The Genetic Technology (Precision Breeding) Act will only apply in England as the Scottish, Welsh and Northern Irish governments are yet to permit the commercial use of gene editing.
Gene editing in England was under the same tight regulation that restricted the commercial development of GM crops under EU law. Brexit enabled the Westminster government to relax the rules for newer technology.
The UK’s agri-supply trade association, the Agricultural Industries Confederation (AIC), welcomes this decision, holding that the legislation could significantly benefit the environment, producers, the supply chain, and consumers.
“Precision breeding is an opportunity afforded to the UK’s EU exit to unlock agri-food innovation, and AIC has worked closely with the Government to ensure it is workable in practice,” Robert Sheasby, AIC chief executive, commented.
The chief scientific advisor for the Department for Environment, Food and Rural Affairs (Defra), Prof Gideon Henderson, says the new rules will lead to better food production and bring jobs and investment to England.
The Precision Breeding Act allows only genetic changes that could have been produced naturally or through traditional crossbreeding programs already in use today, and not the introduction of genes from other species.
In so doing, gene editing enables researchers to make precise genetic changes to a plant’s DNA faster than is possible by crossbreeding different varieties.
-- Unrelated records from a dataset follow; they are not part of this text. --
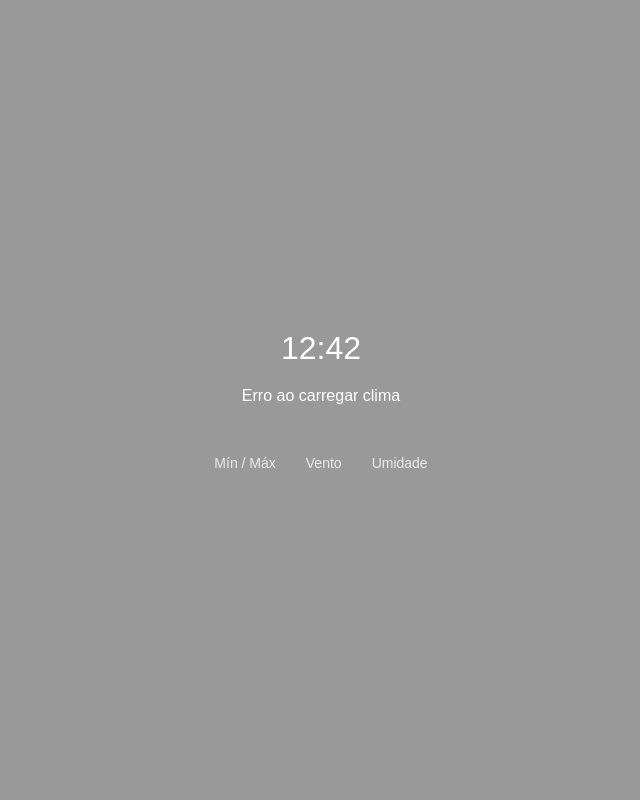
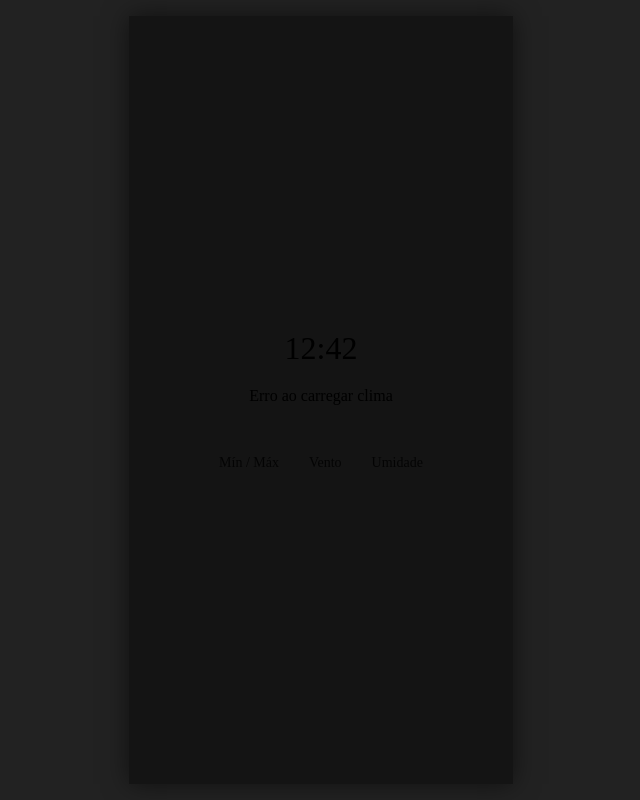
Before and after one commit to LuanGP/clima_viplex, a plain HTML site: page index.html in a window 1280 px wide. Shown: the whole page, without its empty margins (319-959 px from the left). Drawn offline with Linux system fonts and the light colour scheme; no server answers.

Commit message:
Update index.html

```diff
--- a/index.html
+++ b/index.html
@@ -4,20 +4,34 @@
   <meta charset="UTF-8">
   <title>Clima e Hora</title>
   <style>
-    body {
+    html, body {
+      width: 100vw;
+      height: 100vh;
       margin: 0;
-      font-family: Arial, sans-serif;
-      color: white;
+      padding: 0;
+      background: #222;
+      overflow: hidden;
+    }
+    .painel {
+      width: 384px;
+      height: 768px;
+      margin: auto;
+      position: absolute;
+      top: 0; left: 0; bottom: 0; right: 0;
+      display: flex;
+      align-items: center;
+      justify-content: center;
       background-size: cover;
       background-position: center;
       background-repeat: no-repeat;
+      box-shadow: 0 0 24px #0008;
     }
-
     .weather {
+      width: 100%;
+      height: 100%;
       text-align: center;
       padding: 40px 20px;
       background-color: rgba(0, 0, 0, 0.4);
-      height: 100vh;
       box-sizing: border-box;
       display: flex;
       flex-direction: column;
@@ -60,6 +74,7 @@
   </style>
 </head>
 <body>
+  <div class="painel" id="painel-bg">
     <div class="weather">
       <div id="clock">--:--</div>
       <div id="city">Carregando...</div>
@@ -80,8 +95,33 @@
         </div>
       </div>
     </div>
+  </div>
 
   <script>
+    // Defina aqui o tamanho do painel (em pixels)
+    const panelWidth = 384;
+    const panelHeight = 768;
+    // Ajusta o tamanho do painel
+    const painel = document.getElementById('painel-bg');
+    painel.style.width = panelWidth + 'px';
+    painel.style.height = panelHeight + 'px';
+    // Ajusta o tamanho das fontes proporcionalmente ao painel
+    const baseWidth = 384;
+    const baseHeight = 768;
+    const scaleW = panelWidth / baseWidth;
+    const scaleH = panelHeight / baseHeight;
+    const scale = Math.min(scaleW, scaleH);
+    document.body.style.fontSize = (16 * scale) + 'px';
+    function setFontSizes() {
+      document.getElementById('clock').style.fontSize = (32 * scale) + 'px';
+      document.getElementById('temp').style.fontSize = (60 * scale) + 'px';
+      document.querySelectorAll('.condition').forEach(e => e.style.fontSize = (24 * scale) + 'px');
+      document.querySelectorAll('.info').forEach(e => e.style.fontSize = (16 * scale) + 'px');
+      document.querySelectorAll('.label').forEach(e => e.style.fontSize = (14 * scale) + 'px');
+    }
+    setFontSizes();
+    window.addEventListener('resize', setFontSizes);
+
     const apiKey = "c8c70c1d61bc68b2148356979f336041";
     const city = "São José, BR";
 
@@ -113,7 +153,8 @@
       .then(data => {
         const id = data.weather[0].id;
         const bg = getBackgroundByWeatherId(id);
-        document.body.style.backgroundImage = `url('${bg}&auto=format&fit=crop&w=1920&q=80')`;
+        // Aplica o background apenas no painel
+        painel.style.backgroundImage = `url('${bg}&auto=format&fit=crop&w=1920&q=80')`;
 
         document.getElementById("city").innerText = `${data.name}, ${data.sys.country}`;
         document.getElementById("temp").innerText = `${Math.round(data.main.temp)}°C`;
```
Lines whose indentation alone changed are shown as unchanged.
The new law allows using gene editing and other methods that may arise in the future, provided the result is a crop that is no different from a variety that could be naturally produced.
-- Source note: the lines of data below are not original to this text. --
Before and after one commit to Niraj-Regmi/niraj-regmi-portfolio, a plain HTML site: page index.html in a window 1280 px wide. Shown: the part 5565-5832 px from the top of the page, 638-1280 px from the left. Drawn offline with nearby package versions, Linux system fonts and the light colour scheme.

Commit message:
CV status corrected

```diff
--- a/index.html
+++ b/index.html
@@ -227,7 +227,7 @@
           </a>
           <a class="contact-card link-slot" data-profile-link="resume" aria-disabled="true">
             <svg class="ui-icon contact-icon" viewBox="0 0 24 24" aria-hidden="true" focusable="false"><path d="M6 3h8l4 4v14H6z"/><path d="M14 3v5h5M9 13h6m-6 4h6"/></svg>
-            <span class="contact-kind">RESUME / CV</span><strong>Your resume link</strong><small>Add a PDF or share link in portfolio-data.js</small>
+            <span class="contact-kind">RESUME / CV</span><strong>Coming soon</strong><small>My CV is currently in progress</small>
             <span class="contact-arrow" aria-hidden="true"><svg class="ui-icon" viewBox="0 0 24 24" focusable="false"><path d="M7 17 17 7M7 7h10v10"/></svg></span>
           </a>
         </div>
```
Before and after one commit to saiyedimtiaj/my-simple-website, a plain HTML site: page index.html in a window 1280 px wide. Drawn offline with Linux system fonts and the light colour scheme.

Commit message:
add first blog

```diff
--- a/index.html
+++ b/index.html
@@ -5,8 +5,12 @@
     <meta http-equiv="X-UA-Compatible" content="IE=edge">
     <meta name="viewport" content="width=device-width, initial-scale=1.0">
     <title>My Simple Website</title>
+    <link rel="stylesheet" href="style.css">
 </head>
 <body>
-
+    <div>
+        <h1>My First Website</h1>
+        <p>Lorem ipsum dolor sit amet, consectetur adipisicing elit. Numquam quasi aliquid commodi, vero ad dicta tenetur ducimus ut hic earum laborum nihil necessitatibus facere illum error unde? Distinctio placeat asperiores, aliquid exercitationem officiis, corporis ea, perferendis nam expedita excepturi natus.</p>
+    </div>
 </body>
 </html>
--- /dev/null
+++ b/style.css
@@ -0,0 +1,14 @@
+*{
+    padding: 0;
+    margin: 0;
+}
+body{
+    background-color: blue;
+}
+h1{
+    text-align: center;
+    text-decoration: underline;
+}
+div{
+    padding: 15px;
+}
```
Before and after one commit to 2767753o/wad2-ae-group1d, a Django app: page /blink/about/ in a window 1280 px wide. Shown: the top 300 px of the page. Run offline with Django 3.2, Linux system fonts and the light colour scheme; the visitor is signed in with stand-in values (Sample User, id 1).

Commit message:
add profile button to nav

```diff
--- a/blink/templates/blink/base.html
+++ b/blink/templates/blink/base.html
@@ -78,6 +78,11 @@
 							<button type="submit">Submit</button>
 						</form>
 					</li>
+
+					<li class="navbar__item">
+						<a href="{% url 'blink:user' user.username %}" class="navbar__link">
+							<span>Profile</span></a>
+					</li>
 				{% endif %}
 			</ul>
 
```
These resultant crops could withstand the effects of climate change and have increased resistance to disease and pests. This technology could also help with producing more home-grown protein for animal feed, cutting the UK’s dependence on imports.
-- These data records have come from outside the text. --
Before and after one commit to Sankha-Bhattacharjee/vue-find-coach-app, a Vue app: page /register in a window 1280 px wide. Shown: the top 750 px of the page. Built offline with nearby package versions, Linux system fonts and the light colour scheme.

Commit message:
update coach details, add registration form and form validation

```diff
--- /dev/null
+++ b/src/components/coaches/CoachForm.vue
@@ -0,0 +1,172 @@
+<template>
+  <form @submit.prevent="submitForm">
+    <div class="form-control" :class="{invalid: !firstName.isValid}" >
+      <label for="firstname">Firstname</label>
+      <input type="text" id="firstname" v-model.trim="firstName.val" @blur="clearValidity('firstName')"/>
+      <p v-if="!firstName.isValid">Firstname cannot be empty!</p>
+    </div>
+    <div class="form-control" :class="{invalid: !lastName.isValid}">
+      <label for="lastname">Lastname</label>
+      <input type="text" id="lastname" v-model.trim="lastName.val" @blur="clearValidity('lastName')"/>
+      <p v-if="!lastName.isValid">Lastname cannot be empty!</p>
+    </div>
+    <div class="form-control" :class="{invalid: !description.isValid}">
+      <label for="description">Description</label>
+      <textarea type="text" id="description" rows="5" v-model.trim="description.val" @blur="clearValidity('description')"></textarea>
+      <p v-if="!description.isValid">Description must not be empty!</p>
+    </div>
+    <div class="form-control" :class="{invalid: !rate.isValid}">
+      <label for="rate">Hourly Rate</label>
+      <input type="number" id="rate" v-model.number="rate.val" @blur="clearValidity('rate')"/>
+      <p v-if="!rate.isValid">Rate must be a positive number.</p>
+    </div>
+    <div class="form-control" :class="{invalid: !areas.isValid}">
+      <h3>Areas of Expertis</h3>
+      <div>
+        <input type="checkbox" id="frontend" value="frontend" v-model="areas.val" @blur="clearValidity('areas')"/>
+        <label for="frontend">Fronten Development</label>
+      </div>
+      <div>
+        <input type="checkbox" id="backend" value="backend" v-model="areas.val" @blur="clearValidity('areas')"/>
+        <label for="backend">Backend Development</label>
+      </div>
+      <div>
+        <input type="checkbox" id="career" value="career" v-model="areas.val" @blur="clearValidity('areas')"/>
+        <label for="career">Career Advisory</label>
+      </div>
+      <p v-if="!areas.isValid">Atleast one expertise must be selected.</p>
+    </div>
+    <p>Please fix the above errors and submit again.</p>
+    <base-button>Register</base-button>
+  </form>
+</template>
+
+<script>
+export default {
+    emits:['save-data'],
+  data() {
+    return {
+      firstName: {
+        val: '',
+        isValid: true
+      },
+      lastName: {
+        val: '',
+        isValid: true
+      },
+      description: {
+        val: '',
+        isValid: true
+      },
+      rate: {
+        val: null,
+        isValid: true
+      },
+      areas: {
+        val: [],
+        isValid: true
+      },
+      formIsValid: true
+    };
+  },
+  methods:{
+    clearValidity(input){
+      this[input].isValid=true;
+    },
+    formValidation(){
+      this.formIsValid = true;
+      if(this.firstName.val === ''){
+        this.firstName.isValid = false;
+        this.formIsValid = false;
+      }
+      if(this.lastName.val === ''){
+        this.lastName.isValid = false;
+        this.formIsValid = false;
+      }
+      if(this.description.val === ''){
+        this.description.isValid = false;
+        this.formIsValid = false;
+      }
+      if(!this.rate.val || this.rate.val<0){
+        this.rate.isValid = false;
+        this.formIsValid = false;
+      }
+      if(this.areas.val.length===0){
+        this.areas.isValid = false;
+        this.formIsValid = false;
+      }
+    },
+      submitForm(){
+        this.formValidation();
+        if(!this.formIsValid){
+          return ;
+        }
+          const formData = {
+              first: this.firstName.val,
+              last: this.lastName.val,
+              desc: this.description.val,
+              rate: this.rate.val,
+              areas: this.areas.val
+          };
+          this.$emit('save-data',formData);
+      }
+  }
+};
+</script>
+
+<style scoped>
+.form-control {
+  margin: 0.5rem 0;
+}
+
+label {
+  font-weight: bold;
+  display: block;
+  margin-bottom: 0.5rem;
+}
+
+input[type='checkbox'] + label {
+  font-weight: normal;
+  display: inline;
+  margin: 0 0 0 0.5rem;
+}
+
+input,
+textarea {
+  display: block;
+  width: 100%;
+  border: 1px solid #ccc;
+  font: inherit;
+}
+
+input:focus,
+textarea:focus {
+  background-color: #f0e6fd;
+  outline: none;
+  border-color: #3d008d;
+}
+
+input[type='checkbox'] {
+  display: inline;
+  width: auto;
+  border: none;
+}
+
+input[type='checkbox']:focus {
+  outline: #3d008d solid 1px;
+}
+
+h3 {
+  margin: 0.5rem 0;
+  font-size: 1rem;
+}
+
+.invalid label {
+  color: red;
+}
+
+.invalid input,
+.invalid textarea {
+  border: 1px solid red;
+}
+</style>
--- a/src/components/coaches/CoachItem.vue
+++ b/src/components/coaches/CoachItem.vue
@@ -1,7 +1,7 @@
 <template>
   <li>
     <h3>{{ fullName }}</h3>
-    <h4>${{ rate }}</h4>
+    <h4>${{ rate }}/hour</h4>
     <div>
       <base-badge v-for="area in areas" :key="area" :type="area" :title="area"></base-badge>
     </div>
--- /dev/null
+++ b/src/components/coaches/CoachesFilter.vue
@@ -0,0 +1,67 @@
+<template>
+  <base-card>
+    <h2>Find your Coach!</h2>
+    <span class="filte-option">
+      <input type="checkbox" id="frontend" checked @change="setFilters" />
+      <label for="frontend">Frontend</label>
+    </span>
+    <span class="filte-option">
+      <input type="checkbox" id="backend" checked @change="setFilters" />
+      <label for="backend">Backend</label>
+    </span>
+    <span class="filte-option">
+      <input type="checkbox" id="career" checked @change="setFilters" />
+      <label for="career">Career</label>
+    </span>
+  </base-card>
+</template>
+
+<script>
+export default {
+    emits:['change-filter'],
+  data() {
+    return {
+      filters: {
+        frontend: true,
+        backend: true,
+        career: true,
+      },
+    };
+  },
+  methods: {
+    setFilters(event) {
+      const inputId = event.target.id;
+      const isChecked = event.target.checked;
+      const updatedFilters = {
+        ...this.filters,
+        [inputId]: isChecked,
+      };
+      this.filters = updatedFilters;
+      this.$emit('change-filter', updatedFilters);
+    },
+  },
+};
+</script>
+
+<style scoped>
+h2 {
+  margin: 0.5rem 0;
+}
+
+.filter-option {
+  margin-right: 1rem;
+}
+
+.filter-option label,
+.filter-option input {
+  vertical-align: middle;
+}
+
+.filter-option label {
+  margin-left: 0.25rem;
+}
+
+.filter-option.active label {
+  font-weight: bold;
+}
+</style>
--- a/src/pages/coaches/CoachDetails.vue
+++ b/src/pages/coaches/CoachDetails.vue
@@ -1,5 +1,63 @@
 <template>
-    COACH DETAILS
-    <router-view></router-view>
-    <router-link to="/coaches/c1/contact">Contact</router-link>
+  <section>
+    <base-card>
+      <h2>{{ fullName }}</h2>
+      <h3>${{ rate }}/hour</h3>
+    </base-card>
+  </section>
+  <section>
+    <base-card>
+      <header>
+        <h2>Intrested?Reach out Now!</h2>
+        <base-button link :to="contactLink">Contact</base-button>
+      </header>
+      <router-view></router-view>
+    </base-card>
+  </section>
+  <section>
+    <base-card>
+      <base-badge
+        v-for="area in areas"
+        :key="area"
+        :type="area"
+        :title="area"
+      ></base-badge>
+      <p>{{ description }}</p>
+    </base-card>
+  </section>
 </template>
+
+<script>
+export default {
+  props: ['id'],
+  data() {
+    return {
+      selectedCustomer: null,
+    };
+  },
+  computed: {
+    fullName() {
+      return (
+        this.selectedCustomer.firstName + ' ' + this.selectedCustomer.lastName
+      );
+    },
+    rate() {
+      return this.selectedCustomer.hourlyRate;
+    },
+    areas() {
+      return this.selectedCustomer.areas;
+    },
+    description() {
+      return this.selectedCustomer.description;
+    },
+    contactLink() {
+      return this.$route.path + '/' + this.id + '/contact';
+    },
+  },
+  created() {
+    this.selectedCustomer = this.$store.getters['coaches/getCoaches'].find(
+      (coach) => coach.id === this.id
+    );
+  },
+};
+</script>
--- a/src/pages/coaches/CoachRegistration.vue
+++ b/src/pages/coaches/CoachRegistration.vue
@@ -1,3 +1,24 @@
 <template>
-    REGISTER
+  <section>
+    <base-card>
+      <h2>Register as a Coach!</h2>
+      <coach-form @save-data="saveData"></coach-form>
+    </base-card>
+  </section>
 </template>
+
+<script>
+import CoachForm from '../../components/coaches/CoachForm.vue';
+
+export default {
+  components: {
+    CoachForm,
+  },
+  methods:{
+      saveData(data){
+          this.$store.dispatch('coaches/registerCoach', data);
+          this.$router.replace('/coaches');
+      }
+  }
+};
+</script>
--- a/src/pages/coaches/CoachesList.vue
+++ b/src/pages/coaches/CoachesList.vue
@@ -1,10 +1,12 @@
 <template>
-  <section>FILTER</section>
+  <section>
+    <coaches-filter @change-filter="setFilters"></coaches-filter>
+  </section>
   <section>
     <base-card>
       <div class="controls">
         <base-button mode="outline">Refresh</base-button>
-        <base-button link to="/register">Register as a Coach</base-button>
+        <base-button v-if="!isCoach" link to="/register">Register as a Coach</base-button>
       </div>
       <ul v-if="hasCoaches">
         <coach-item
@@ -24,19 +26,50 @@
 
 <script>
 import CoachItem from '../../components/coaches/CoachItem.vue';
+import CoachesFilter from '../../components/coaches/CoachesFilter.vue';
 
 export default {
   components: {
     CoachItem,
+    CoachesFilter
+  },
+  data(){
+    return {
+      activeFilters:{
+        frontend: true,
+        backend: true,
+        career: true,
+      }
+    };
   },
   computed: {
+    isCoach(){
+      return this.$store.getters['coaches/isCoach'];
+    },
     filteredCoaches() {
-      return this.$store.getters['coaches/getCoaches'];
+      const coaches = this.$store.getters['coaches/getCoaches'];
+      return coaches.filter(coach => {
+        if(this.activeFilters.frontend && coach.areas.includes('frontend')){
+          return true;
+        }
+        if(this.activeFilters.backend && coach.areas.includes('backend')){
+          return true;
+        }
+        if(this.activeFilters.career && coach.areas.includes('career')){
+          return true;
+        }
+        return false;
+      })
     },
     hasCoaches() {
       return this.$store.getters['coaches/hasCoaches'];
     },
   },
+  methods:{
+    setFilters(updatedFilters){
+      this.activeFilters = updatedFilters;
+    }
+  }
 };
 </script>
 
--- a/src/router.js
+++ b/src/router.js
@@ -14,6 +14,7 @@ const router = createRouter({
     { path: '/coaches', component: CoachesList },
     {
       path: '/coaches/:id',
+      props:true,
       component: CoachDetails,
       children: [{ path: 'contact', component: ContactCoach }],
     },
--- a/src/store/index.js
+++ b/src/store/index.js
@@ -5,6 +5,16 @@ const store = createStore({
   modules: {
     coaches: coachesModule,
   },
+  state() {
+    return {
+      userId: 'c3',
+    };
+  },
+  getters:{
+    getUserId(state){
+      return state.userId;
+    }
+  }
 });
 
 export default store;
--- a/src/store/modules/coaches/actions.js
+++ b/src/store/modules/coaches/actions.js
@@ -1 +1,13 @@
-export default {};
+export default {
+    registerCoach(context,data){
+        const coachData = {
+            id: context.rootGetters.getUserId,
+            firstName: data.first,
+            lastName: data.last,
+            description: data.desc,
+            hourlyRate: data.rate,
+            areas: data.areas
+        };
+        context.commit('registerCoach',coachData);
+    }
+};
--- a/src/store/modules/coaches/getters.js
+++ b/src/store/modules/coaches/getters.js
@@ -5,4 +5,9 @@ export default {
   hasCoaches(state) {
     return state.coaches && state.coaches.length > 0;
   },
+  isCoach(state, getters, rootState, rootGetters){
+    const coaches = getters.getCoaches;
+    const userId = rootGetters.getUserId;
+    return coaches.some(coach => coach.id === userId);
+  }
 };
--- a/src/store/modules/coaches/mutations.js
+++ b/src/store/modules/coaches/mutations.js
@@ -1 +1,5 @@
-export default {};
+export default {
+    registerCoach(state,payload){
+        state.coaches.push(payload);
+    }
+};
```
“While precision breeding is by no means the sole answer to the challenges of climate change and straining food systems, the potential that could be achieved in a variety of agricultural sectors cannot be overlooked,” Sheasby commented.
Bone of contention
While scientists and various scientific bodies support this new Act, critics hold that the change could bring ”disaster” to food production and the environment.
For example, Pat Thomas of Beyond GM raised concerns that gene-edited crops will not have to go through the extensive testing required of GM foods in the EU, which may result in the introduction of toxins and allergens into the food chain.
“The entire process of this bill has been of the government consulting scientists with vested interests, reassuring the government that this change in the law will have no consequences,” she lamented. “History has shown that when you remove regulatory control, particularly for food and the environment, there is looming disaster on the horizon.”
However, according to Defra, the Food Standards Agency will only authorize products for sale if they are proven to present no risk to health.
Another concern revolves around the labeling of gene-edited food, which is not a requirement and could lead to the introduction of GM crops to other parts of the UK, where it is still banned.
However, marketing food produced using precision breeding techniques in England in Scotland, and Wales is legal under the UK Internal Market Act.
While the European Union is currently debating its legislation on precision breeding, the UK could be a world leader in legislating the use of this technology.
“Precision Breeding technologies are the future of food production not just at home but around the world, and this Act will put us at the forefront of this revolution,” Mark Spencer, Food and Farming Minister commented.